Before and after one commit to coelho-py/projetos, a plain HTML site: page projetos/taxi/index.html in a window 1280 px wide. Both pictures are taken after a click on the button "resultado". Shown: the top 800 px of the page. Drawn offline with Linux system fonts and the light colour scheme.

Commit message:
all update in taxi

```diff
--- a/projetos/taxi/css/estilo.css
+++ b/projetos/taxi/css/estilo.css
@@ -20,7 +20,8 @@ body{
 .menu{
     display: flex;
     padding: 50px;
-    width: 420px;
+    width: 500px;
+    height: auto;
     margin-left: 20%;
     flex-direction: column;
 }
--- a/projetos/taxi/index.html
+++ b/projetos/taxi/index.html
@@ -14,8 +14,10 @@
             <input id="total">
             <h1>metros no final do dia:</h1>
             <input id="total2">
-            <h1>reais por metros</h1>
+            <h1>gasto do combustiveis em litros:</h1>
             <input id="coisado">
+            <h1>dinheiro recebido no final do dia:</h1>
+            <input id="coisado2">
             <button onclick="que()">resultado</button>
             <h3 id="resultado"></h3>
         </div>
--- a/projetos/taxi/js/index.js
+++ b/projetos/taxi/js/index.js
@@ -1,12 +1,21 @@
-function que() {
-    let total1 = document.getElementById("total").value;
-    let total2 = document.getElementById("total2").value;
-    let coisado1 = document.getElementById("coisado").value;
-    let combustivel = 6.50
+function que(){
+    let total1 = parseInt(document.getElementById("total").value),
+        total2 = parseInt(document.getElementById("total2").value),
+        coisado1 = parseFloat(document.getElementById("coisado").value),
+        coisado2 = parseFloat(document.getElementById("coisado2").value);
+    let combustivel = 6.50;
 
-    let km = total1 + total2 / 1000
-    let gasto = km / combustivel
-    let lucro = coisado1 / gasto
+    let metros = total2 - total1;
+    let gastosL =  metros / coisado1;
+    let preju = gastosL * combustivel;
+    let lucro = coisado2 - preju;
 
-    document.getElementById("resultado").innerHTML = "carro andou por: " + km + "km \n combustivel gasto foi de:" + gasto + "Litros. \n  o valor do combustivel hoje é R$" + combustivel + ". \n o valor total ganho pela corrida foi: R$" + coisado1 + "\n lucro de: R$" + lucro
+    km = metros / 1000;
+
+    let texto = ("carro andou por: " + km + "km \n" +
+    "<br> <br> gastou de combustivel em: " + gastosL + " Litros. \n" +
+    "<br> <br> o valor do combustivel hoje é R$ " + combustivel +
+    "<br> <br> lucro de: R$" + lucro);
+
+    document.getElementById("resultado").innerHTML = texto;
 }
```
================
• _What the task asks_: For every line above with the word "gastosL" in it, make a copy.

• _Your solution_:
+    let gastosL =  metros / coisado1;
+    let preju = gastosL * combustivel;
+    "<br> <br> gastou de combustivel em: " + gastosL + " Litros. \n" +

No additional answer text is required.